I’m already at 60mph. It’s taken me just over five seconds and the Defender I’m driving wants to keep pushing. But this is no ordinary Defender, and the V8 under the bonnet certainly makes you aware of that. The hedge-lined B-roads of Warwickshire throw the engine’s aggressive roar right back in your face. This isn’t normal. No Defender should handle as well, or accelerate as quickly, as this one does.
The best thing about it, though, is how it looks. It looks normal. There are no big body kits and no shiny exhausts to suggest that this Land Rover is any different from the other 90 station wagons on the road. Okay, so it has 18-inch wheels, and it’s actually been lowered by nearly an inch, but not that you’d notice. In essence, it’s just another Defender – or so the Porsche 911 that was following me must have thought. A six-mile road of long straights, sweeping bends and picturesque countryside is every sports car owner’s dream, so to be held up by a Defender must be the height of frustration. A clear road opens up in front of us, so I drop the 90’s Discovery 3 six-speed manual gearbox into third and let the 4.4 Jaguar V8 loose, consigning the Porsche to a blip in my rear-view mirror. Bet its jockey wasn’t expecting that from a Defender. That’s what makes this Land Rover so brilliant: it’s just so unexpected. Defender looks, Jaguar performance.
Our Favourite Bit
Power is transferred to the diffs using a internally modified puma transfer box.
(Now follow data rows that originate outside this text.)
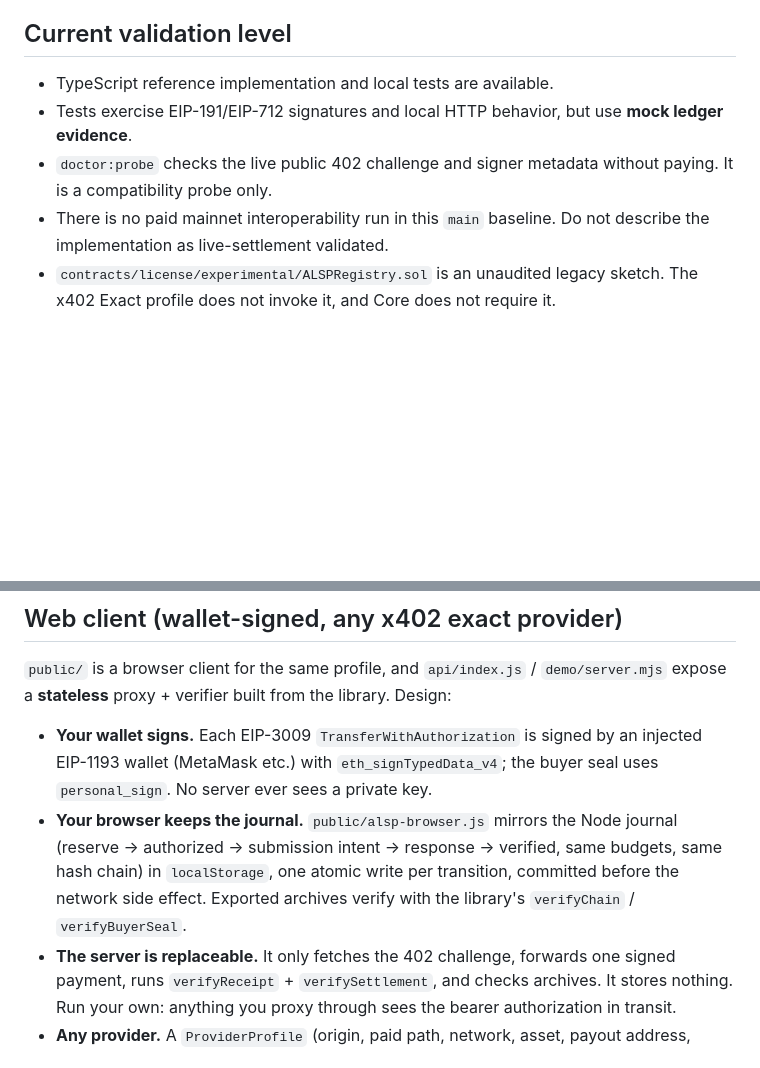
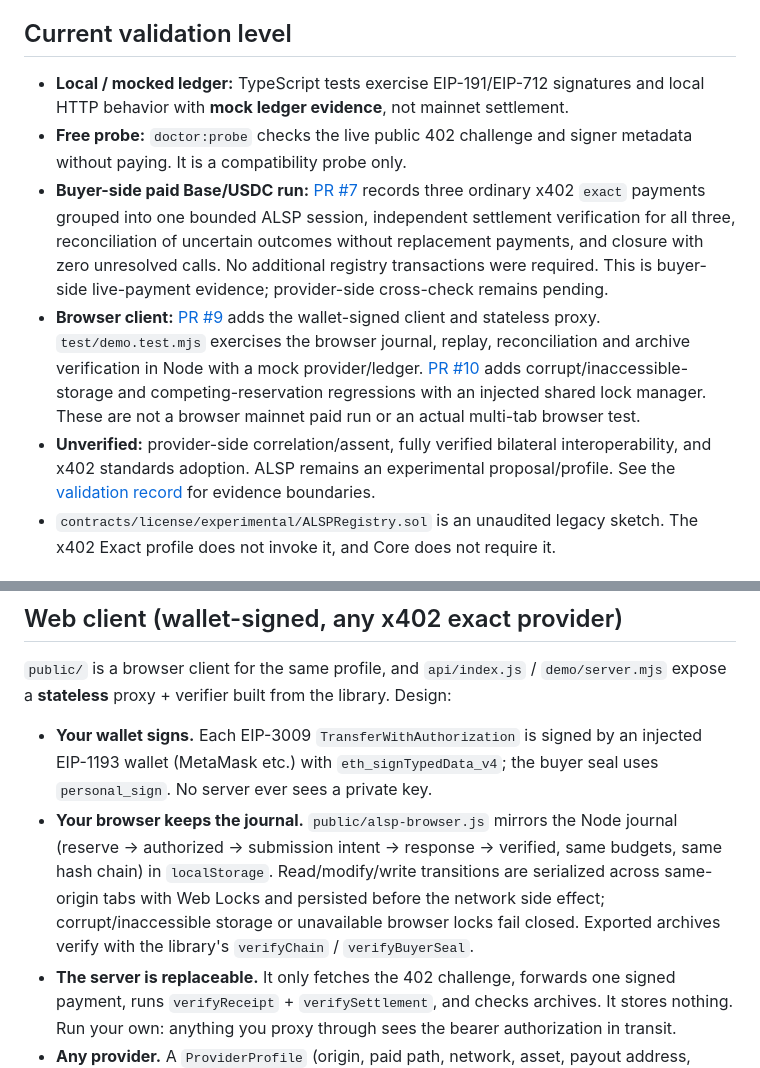
Before and after one commit to Kairose-master/ALSP, a Markdown page: README.md, 2 parts joined by grey strips. Drawn GitHub-style; blank space fills up the shorter version.

Commit message:
docs: reconcile buyer-side paid and browser validation evidence

```diff
--- a/README.md
+++ b/README.md
@@ -12,10 +12,11 @@ Core does not prescribe a payment rail or require an on-chain registry. The x402
 
 ## Current validation level
 
-- TypeScript reference implementation and local tests are available.
-- Tests exercise EIP-191/EIP-712 signatures and local HTTP behavior, but use **mock ledger evidence**.
-- `doctor:probe` checks the live public 402 challenge and signer metadata without paying. It is a compatibility probe only.
-- There is no paid mainnet interoperability run in this `main` baseline. Do not describe the implementation as live-settlement validated.
+- **Local / mocked ledger:** TypeScript tests exercise EIP-191/EIP-712 signatures and local HTTP behavior with **mock ledger evidence**, not mainnet settlement.
+- **Free probe:** `doctor:probe` checks the live public 402 challenge and signer metadata without paying. It is a compatibility probe only.
+- **Buyer-side paid Base/USDC run:** [PR #7](https://github.com/Kairose-master/ALSP/pull/7) records three ordinary x402 `exact` payments grouped into one bounded ALSP session, independent settlement verification for all three, reconciliation of uncertain outcomes without replacement payments, and closure with zero unresolved calls. No additional registry transactions were required. This is buyer-side live-payment evidence; provider-side cross-check remains pending.
+- **Browser client:** [PR #9](https://github.com/Kairose-master/ALSP/pull/9) adds the wallet-signed client and stateless proxy. `test/demo.test.mjs` exercises the browser journal, replay, reconciliation and archive verification in Node with a mock provider/ledger. [PR #10](https://github.com/Kairose-master/ALSP/pull/10) adds corrupt/inaccessible-storage and competing-reservation regressions with an injected shared lock manager. These are not a browser mainnet paid run or an actual multi-tab browser test.
+- **Unverified:** provider-side correlation/assent, fully verified bilateral interoperability, and x402 standards adoption. ALSP remains an experimental proposal/profile. See the [validation record](docs/INTEROP-001.md#validation-record-as-of-2026-10-08) for evidence boundaries.
 - `contracts/license/experimental/ALSPRegistry.sol` is an unaudited legacy sketch. The x402 Exact profile does not invoke it, and Core does not require it.
 
 ## Doctor x402 Exact reference
@@ -45,7 +46,7 @@ The runner persists reservation, nonce, signed authorization, submission intent,
 `public/` is a browser client for the same profile, and `api/index.js` / `demo/server.mjs` expose a **stateless** proxy + verifier built from the library. Design:
 
 - **Your wallet signs.** Each EIP-3009 `TransferWithAuthorization` is signed by an injected EIP-1193 wallet (MetaMask etc.) with `eth_signTypedData_v4`; the buyer seal uses `personal_sign`. No server ever sees a private key.
-- **Your browser keeps the journal.** `public/alsp-browser.js` mirrors the Node journal (reserve → authorized → submission intent → response → verified, same budgets, same hash chain) in `localStorage`, one atomic write per transition, committed before the network side effect. Exported archives verify with the library's `verifyChain` / `verifyBuyerSeal`.
+- **Your browser keeps the journal.** `public/alsp-browser.js` mirrors the Node journal (reserve → authorized → submission intent → response → verified, same budgets, same hash chain) in `localStorage`. Read/modify/write transitions are serialized across same-origin tabs with Web Locks and persisted before the network side effect; corrupt/inaccessible storage or unavailable browser locks fail closed. Exported archives verify with the library's `verifyChain` / `verifyBuyerSeal`.
 - **The server is replaceable.** It only fetches the 402 challenge, forwards one signed payment, runs `verifyReceipt` + `verifySettlement`, and checks archives. It stores nothing. Run your own: anything you proxy through sees the bearer authorization in transit.
 - **Any provider.** A `ProviderProfile` (origin, paid path, network, asset, payout address, receipt binding) replaces the former hard-coded Doctor constants; `DOCTOR_PROVIDER` is the preset. Custom profiles get generic request/body validation; providers must emit the `eip191-canonical-json-v1` receipt format.
 
```
Also changed, not shown: docs/INTEROP-001.md (+16 -1 lines), docs/X402-PROPOSAL.md (+8 -1 lines).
The high range gearing is custom made giving 1:1 ratio, instead of the original 1.221:1, allowing for higher road speeds from the six-speed ZF gearbox. The low range of the standard Defender transfer box remains unchanged, to retain optimum off-road ability.
As with all high-powered, fast-moving vehicles, handling is high on the list of priorities. With the Defender’s body lowered by 20mm using JE Engineering’s own design of coil springs and uprated Koni shocks, body roll is significantly reduced, aided also by the engine’s lower position and improved centre of gravity. Equipped with JE’s custom-designed anti-roll bars both front and rear, the Defender is much stiffer through corners, too. The suspension modifications have meant that the road handling is much improved but it remains very capable off road. So despite being lower than a standard Defender, it doesn’t suffer when it gets off the tarmac. If anything, the V8 power has made it even better, as I found out when I took it to a local quarry for testing.
And the Verdict from LRO?
In mud, the engine’s power pulls it through most sticky situations, and when it comes to hill climbs… well, it’s just as well that the brakes are good, otherwise you’d be taking off on the brow of a hill every time. It would be unlikely to handle as well in extreme off-roading, but you’d be as likely to take this on a challenge event as you would a new Range Rover.
I recently saw a sticker on the back of a Land Rover that read: ‘You can go fast. I can go anywhere.’ If you owned this Defender, you’d have to get a sticker that read: ‘I can go fast. I can go anywhere. In fact, I can go anywhere fast.’
This feature appeared in the July 2011 issue of LRO. Current and Back issues are available to download on digital devices here. Please note, we only hold stocks of the the last three back issues.